A consolidated class action lawsuit filed in U.S. District Court in Atlanta, Ga. Wednesday listed 37 credit unions, 16 state leagues, CUNA and 11 banks that claimed the 2014 Home Depot data breach caused billions of dollars in fraud losses and more than $150 million in card reissuance costs.

Between April 2014 and September 2014, hackers breached Home Depot’s data security systems and stole the personal and financial information of 56 million customers across the nation. That information was sold on the Internet to thieves who made a massive number of fraudulent transactions on the credit and debit cards, the 102-page lawsuit claimed.

Click to read the official legal complaint.
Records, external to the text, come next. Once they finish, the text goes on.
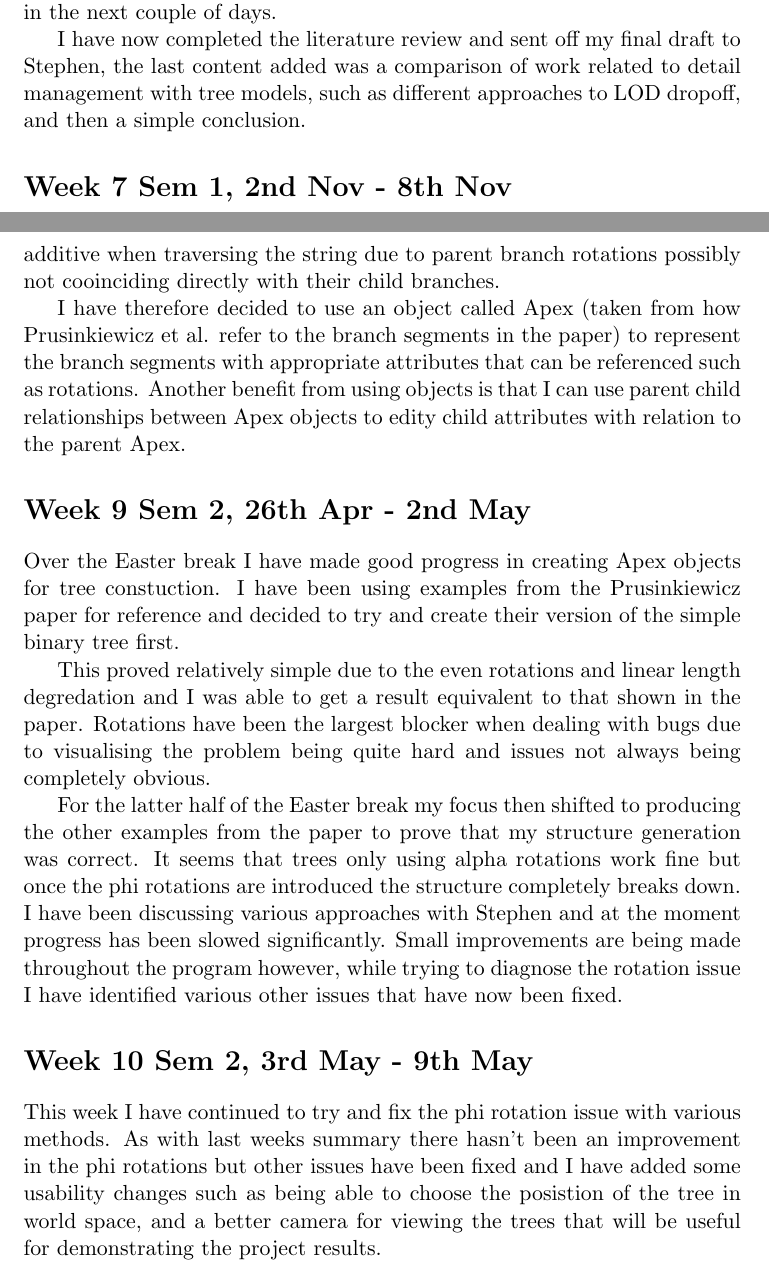
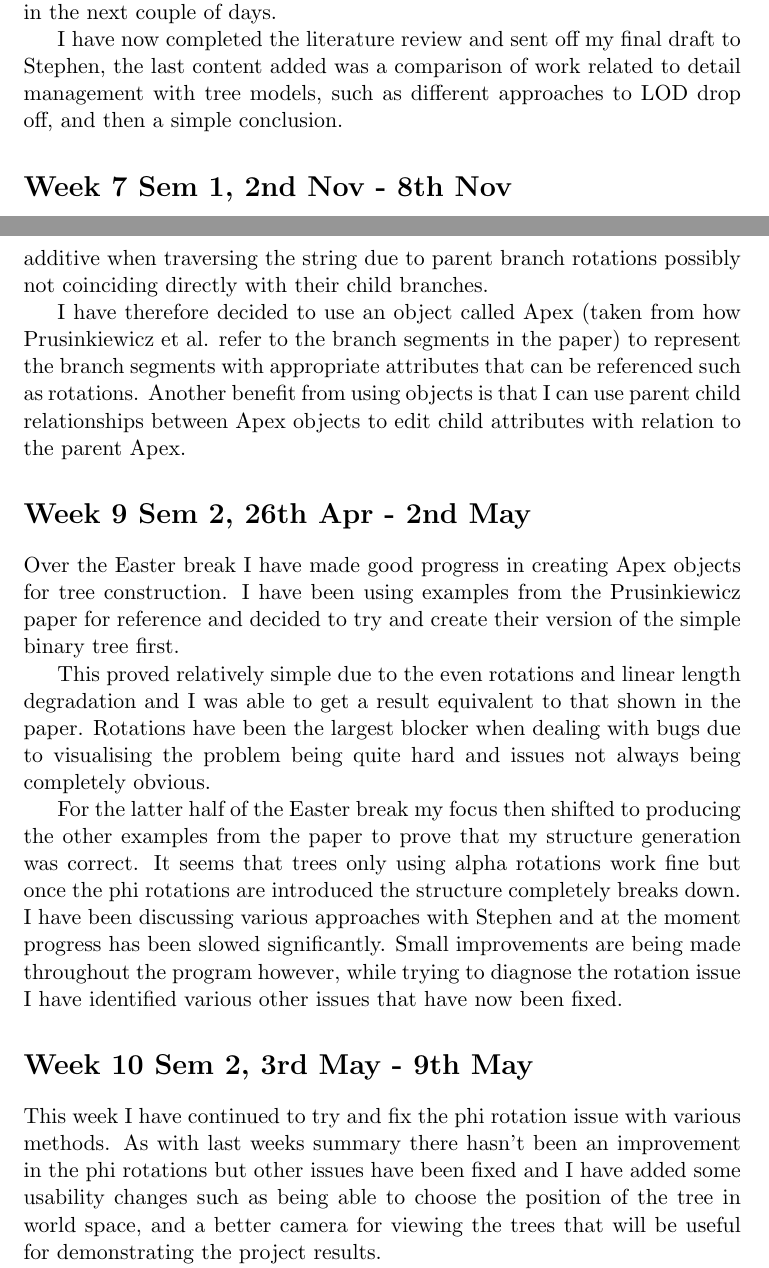
Before and after one commit to Tom-1506/-LaTeX-Docs, a LaTeX document (ProjectNotes/ProjectNotes.tex): two parts of pages 4 and 8 of 9, joined at a grey line, cut so that both start at the same text. The pictures show the PDF file ProjectNotes/ProjectNotes.pdf that the author committed with the source.

Commit message:
project notes spelling mistakes

```diff
--- a/ProjectNotes/ProjectNotes.tex
+++ b/ProjectNotes/ProjectNotes.tex
@@ -84,21 +84,21 @@ has been made and I will be able to finish it in the next couple of days.
 
 I have now completed the literature review and sent off my final draft to Stephen, the
 last content added was a comparison of work related to detail management with tree models,
-such as different approaches to LOD dropoff, and then a simple conclusion.
+such as different approaches to LOD drop off, and then a simple conclusion.
 
 \section*{Week 7 Sem 1, 2nd Nov - 8th Nov}
 During this weeks meeting Stephen and I discussed how I should proceed into the design and
-planning stage of the project and that including beginning to experiment with opengl 3D
+planning stage of the project and that including beginning to experiment with OpenGL 3D
 programming.
 
-I have been making progress understanding some basics with opengl 3D programming
+I have been making progress understanding some basics with OpenGL 3D programming
 gathering together the fundamentals for creating an application such as opening a window and
 setting clear colour.
 
-I will continue working to understand the general requirements for producing an opengl
+I will continue working to understand the general requirements for producing an OpenGL
 application during this week.
 
 \section*{Week 8 Sem 1, 9th Nov - 15th Nov}
-This week I have continued with more basic progress with the opengl application being able
+This week I have continued with more basic progress with the OpenGL application being able
 to load in objects and apply textures. I have also continued general research on various
 tree related 3D rendering methods to further my understanding. I have mostly been focussing
@@ -106,22 +106,22 @@ on the work of Przemysław Prusinkiewicz as his various work covers most facets
 
 \section*{Week 9 Sem 1, 16th Nov - 22nd Nov}
 This week has been slower than previous as I have started working on producing generated shapes
-in my opengl application. I will need some sort of struct to generate lines for my branch
+in my OpenGL application. I will need some sort of struct to generate lines for my branch
 structure that can be loaded in from certain points.
 
 I will continue to work on this and make as much progress as possible while beginning to write
 up the progress report for the project.
 
 \section*{Week 10 Sem 1, 23rd Nov - 29th Nov}
-This week I have been working on getting more general facets of the opengl application working
-such as a basic lighting setup and gaining a more thorough view of the opengl rendering
+This week I have been working on getting more general facets of the OpenGL application working
+such as a basic lighting setup and gaining a more thorough view of the OpenGL rendering
 pipeline which has helped me with understanding how the application should be written.
 
 I have made decent progress on the progress report having added the introduction and the
 explanation for the problems of branch structure and leaf placement.
 
 \section*{Week 11 Sem 1, 30th Nov - 6th Dec}
-In this weeks meeting I received feedback from Stephen about the report and opengl program
+In this weeks meeting I received feedback from Stephen about the report and OpenGL program
 helping me understand how I should progress from here.
 
 I will be continuing to work on the progress report more having started on the design and
@@ -202,21 +202,21 @@ complicated and would be very difficult to translate to generating the structure
 The paper uses turtle graphics for it's representation, which removes the issues of cumulative
 rotations at following bifurcations due to the turtle having a ``heading'' that can be easily
 added to or subtracted from. Whereas, with OpenGL the rotations cannot be simply additive when
-traversing the string due to parent branch rotations possibly not cooinciding directly with their
+traversing the string due to parent branch rotations possibly not coinciding directly with their
 child branches.
 
 I have therefore decided to use an object called Apex (taken from how Prusinkiewicz et al. refer
 to the branch segments in the paper) to represent the branch segments with appropriate attributes
 that can be referenced such as rotations. Another benefit from using objects is that I can use
-parent child relationships between Apex objects to edity child attributes with relation to the
+parent child relationships between Apex objects to edit child attributes with relation to the
 parent Apex.
 
 \section*{Week 9 Sem 2, 26th Apr - 2nd May}
-Over the Easter break I have made good progress in creating Apex objects for tree constuction.
+Over the Easter break I have made good progress in creating Apex objects for tree construction.
 I have been using examples from the Prusinkiewicz paper for reference and decided to try and
 create their version of the simple binary tree first.
 
-This proved relatively simple due to the even rotations and linear length degredation and I was
+This proved relatively simple due to the even rotations and linear length degradation and I was
 able to get a result equivalent to that shown in the paper. Rotations have been the largest blocker
 when dealing with bugs due to visualising the problem being quite hard and issues not always being
 completely obvious.
@@ -231,7 +231,7 @@ diagnose the rotation issue I have identified various other issues that have now
 \section*{Week 10 Sem 2, 3rd May - 9th May}
 This week I have continued to try and fix the phi rotation issue with various methods. As with
 last weeks summary there hasn't been an improvement in the phi rotations but other issues have
-been fixed and I have added some usability changes such as being able to choose the posistion of
+been fixed and I have added some usability changes such as being able to choose the position of
 the tree in world space, and a better camera for viewing the trees that will be useful for
 demonstrating the project results.
 
```
Also changed, not shown: ProjectNotes/ProjectNotes.pdf, ProjectNotes/ProjectNotes.tex (8 more changed lines).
“Industry sources estimate that community banks and credit unions – which together issued only a fraction of the compromised cards – incurred more than $150 million in reissuance costs alone,” according to the lawsuit. “Industry sources further estimate that the total fraud losses for all financial institutions are in the billions of dollars.”

Stephen Holmes, a spokesperson for Home Depot in Atlanta, said the company disagrees with the lawsuit’s allegations and plans to launch a vigorous defense.

Although CUNA and the 16 state credit union leagues/associations are not seeking monetary damages, they are asking for “equitable relief” on behalf of their members, according to the lawsuit. That equitable relief may come in the form of a declaratory and injunctive relief order that would require Home Depot to fix its data security measures.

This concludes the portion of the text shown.